For the data below, say how many lines contain "live". Only the number should be given.

→ DATA FOR THIS TASK
::::::::::
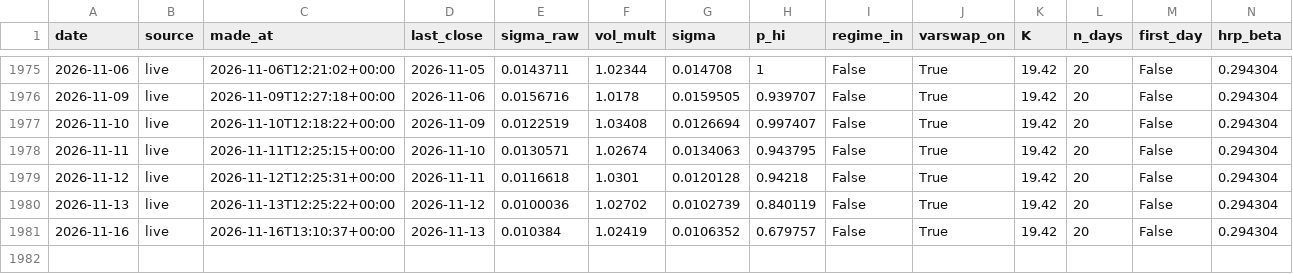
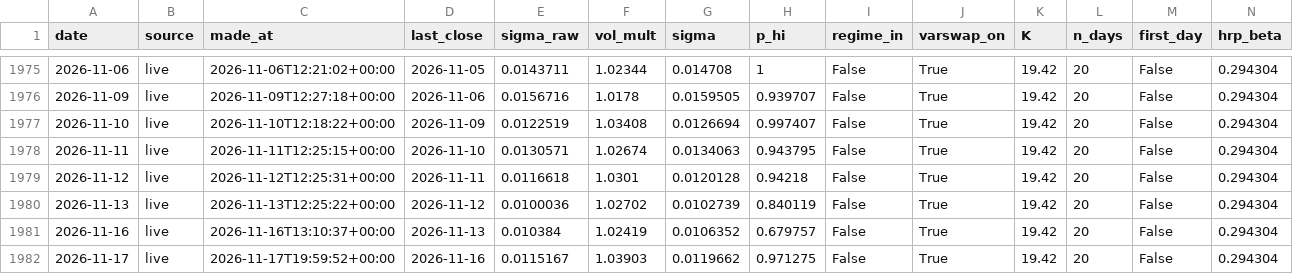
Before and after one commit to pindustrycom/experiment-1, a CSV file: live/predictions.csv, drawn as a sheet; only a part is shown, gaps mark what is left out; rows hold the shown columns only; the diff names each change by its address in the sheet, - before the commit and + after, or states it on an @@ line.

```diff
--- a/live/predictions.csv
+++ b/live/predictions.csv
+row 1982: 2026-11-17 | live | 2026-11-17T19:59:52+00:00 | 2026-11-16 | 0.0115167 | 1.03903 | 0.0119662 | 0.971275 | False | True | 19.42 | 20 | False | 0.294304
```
::::::::::
→ TASK RESPONSE
4